* [Aim of the exercise] What lines of the data hold the string "facebook"? Pull each one out.

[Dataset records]
══════
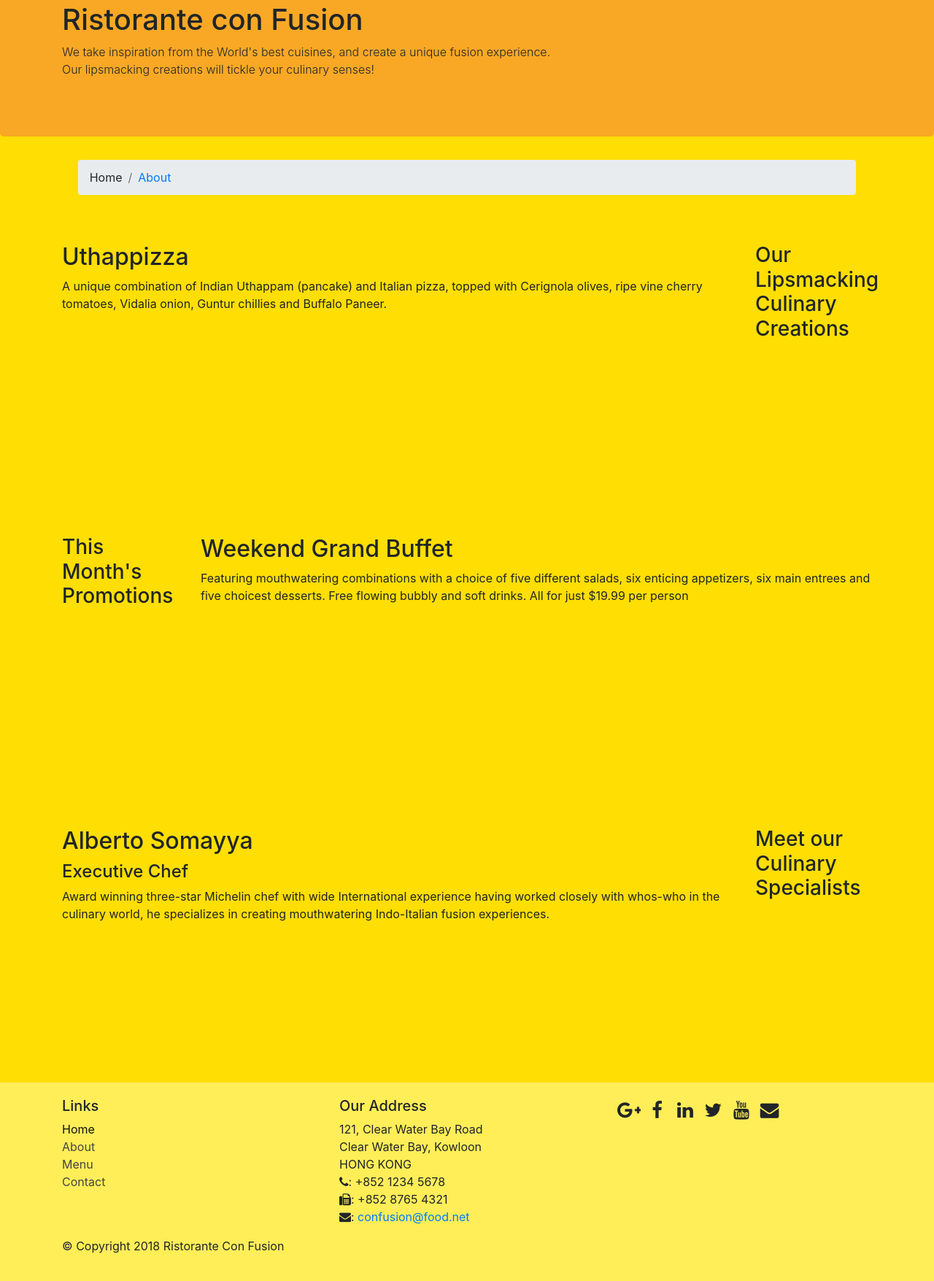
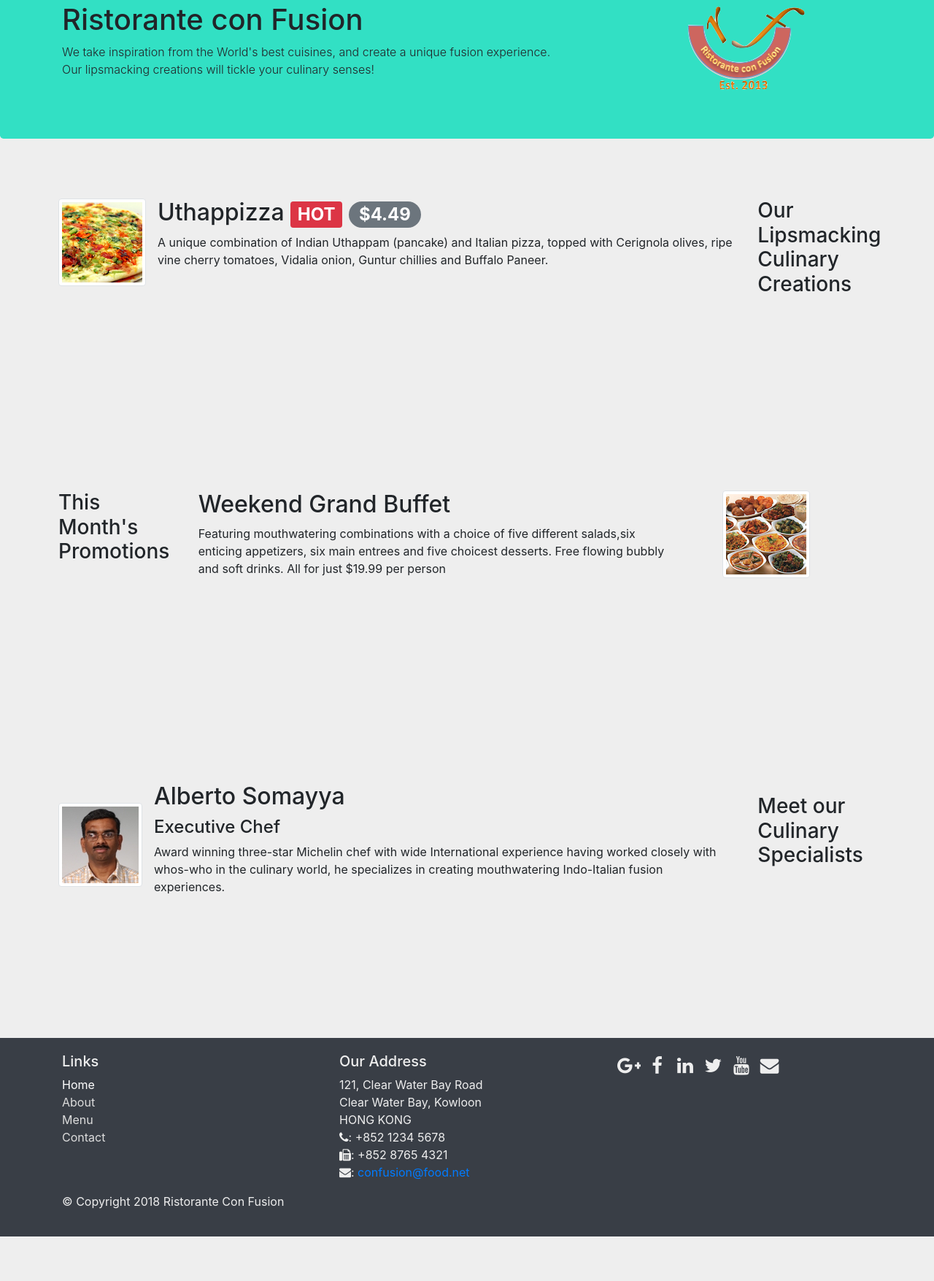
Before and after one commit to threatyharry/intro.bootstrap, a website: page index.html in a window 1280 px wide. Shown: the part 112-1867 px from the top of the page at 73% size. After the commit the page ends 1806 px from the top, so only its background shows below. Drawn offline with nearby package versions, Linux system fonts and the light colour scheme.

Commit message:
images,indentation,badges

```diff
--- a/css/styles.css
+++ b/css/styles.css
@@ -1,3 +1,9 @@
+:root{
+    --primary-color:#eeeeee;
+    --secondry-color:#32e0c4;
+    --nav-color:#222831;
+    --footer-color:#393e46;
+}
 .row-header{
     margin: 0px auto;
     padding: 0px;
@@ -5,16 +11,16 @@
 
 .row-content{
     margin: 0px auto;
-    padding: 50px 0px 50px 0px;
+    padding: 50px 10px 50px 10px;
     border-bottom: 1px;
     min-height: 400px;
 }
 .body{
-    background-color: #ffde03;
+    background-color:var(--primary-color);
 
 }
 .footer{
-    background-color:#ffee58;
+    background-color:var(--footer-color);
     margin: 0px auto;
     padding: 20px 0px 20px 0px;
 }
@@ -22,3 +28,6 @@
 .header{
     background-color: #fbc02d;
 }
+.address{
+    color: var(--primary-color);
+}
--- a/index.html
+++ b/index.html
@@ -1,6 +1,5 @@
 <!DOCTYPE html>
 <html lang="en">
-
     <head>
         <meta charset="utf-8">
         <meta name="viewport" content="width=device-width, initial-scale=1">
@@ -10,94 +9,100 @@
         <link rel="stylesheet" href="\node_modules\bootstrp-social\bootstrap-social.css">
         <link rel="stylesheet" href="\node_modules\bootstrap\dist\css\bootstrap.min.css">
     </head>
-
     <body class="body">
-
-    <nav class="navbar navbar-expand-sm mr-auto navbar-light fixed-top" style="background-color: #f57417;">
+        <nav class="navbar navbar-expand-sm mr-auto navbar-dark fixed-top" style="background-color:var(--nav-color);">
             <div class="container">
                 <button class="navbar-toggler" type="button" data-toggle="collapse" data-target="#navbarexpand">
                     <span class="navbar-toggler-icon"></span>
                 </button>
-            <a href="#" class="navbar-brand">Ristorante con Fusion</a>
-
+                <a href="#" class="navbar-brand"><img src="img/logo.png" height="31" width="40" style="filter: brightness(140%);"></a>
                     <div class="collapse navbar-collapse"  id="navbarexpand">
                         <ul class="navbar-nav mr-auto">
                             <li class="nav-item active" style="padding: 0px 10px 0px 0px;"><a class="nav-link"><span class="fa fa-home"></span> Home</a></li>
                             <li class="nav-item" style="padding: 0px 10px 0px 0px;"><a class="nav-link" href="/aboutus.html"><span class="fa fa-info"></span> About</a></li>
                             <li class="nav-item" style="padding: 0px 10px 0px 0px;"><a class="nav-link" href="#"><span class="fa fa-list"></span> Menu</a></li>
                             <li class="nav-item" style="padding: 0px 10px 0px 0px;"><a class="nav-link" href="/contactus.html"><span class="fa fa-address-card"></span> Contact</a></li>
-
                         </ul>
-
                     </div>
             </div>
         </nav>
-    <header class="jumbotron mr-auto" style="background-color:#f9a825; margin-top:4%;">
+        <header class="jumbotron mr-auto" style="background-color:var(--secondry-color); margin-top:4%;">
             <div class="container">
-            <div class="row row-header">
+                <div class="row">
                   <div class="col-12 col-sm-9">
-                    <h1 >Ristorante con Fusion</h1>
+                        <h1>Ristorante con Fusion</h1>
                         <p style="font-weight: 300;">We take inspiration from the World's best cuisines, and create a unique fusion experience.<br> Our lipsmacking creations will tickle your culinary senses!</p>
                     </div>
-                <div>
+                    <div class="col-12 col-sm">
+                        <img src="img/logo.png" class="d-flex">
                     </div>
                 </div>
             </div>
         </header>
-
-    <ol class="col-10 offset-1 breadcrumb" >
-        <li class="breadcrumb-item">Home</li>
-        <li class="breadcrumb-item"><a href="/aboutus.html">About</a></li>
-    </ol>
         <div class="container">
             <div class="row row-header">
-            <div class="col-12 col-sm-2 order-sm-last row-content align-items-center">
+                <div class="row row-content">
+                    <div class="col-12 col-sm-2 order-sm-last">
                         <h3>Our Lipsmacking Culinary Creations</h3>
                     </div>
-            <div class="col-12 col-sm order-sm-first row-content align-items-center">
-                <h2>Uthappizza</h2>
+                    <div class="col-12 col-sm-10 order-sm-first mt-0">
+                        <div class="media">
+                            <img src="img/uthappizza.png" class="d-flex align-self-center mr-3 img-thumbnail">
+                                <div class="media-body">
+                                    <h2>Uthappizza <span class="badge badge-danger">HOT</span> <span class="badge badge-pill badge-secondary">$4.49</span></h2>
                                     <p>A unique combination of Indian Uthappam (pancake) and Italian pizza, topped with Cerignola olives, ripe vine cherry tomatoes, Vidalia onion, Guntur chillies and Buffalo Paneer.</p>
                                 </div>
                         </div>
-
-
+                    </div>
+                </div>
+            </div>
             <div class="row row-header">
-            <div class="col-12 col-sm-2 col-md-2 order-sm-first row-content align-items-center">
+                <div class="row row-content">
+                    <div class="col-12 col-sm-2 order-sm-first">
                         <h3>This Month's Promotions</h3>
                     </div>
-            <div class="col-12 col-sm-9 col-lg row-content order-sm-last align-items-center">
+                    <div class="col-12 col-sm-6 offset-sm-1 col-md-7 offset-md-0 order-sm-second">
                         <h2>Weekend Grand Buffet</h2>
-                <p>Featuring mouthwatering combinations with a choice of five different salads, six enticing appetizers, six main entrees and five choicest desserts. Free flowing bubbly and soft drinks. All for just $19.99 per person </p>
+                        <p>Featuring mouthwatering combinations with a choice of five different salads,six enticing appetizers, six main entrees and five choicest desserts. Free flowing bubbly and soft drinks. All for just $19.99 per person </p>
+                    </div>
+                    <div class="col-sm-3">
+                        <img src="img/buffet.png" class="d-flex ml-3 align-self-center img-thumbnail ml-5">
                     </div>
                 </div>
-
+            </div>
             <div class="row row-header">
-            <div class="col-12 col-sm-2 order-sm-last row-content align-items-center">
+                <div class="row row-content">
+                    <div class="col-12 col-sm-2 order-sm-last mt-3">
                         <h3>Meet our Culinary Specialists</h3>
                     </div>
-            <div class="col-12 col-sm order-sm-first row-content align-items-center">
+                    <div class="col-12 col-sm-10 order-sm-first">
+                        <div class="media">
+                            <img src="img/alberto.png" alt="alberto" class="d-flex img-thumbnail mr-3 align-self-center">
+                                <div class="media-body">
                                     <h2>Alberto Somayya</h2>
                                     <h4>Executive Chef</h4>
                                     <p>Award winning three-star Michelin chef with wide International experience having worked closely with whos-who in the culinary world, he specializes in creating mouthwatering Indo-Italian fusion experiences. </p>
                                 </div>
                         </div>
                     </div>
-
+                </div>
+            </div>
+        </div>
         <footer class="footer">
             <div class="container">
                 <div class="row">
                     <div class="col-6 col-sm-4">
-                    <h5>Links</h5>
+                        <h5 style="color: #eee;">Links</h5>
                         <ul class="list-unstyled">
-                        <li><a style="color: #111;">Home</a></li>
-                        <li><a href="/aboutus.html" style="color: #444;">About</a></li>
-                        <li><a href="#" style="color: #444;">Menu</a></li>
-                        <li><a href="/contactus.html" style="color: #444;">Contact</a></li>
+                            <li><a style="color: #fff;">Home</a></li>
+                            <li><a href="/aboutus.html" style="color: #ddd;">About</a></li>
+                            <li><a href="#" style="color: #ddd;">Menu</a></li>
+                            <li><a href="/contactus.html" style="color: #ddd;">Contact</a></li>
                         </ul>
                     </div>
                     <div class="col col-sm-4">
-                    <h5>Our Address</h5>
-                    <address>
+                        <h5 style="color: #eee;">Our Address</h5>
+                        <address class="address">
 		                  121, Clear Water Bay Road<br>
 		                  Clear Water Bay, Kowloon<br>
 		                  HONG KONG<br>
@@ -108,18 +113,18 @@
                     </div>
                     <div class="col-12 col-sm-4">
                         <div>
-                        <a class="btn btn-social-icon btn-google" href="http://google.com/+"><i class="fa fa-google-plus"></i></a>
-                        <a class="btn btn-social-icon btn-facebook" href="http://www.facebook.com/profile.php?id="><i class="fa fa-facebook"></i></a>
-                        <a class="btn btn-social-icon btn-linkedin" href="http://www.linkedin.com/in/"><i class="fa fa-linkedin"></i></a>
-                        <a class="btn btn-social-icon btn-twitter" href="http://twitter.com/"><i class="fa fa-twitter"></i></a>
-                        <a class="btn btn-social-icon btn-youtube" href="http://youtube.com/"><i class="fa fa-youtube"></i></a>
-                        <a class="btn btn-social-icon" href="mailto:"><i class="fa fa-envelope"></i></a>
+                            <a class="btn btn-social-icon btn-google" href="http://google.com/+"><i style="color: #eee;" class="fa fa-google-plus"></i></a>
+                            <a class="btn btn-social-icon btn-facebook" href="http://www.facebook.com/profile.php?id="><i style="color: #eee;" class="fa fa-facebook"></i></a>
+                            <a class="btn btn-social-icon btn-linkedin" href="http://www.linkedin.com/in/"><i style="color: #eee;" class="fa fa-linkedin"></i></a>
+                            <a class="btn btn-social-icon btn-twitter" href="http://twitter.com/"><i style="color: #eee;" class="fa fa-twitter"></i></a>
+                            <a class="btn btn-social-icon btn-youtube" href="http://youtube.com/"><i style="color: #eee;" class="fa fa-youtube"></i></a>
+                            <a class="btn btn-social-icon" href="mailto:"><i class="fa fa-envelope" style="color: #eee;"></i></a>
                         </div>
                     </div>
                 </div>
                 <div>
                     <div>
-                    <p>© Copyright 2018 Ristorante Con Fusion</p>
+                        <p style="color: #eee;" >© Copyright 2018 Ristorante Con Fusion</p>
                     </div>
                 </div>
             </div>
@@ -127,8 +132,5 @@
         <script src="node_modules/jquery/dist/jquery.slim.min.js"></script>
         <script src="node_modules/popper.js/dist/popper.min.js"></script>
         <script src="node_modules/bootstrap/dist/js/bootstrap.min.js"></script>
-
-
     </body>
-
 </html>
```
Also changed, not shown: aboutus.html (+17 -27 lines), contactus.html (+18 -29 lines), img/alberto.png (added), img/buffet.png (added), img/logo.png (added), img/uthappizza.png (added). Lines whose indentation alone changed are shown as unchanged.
══════
* [Result of this exercise]
-                        <a class="btn btn-social-icon btn-facebook" href="http://www.facebook.com/profile.php?id="><i class="fa fa-facebook"></i></a>
+                            <a class="btn btn-social-icon btn-facebook" href="http://www.facebook.com/profile.php?id="><i style="color: #eee;" class="fa fa-facebook"></i></a>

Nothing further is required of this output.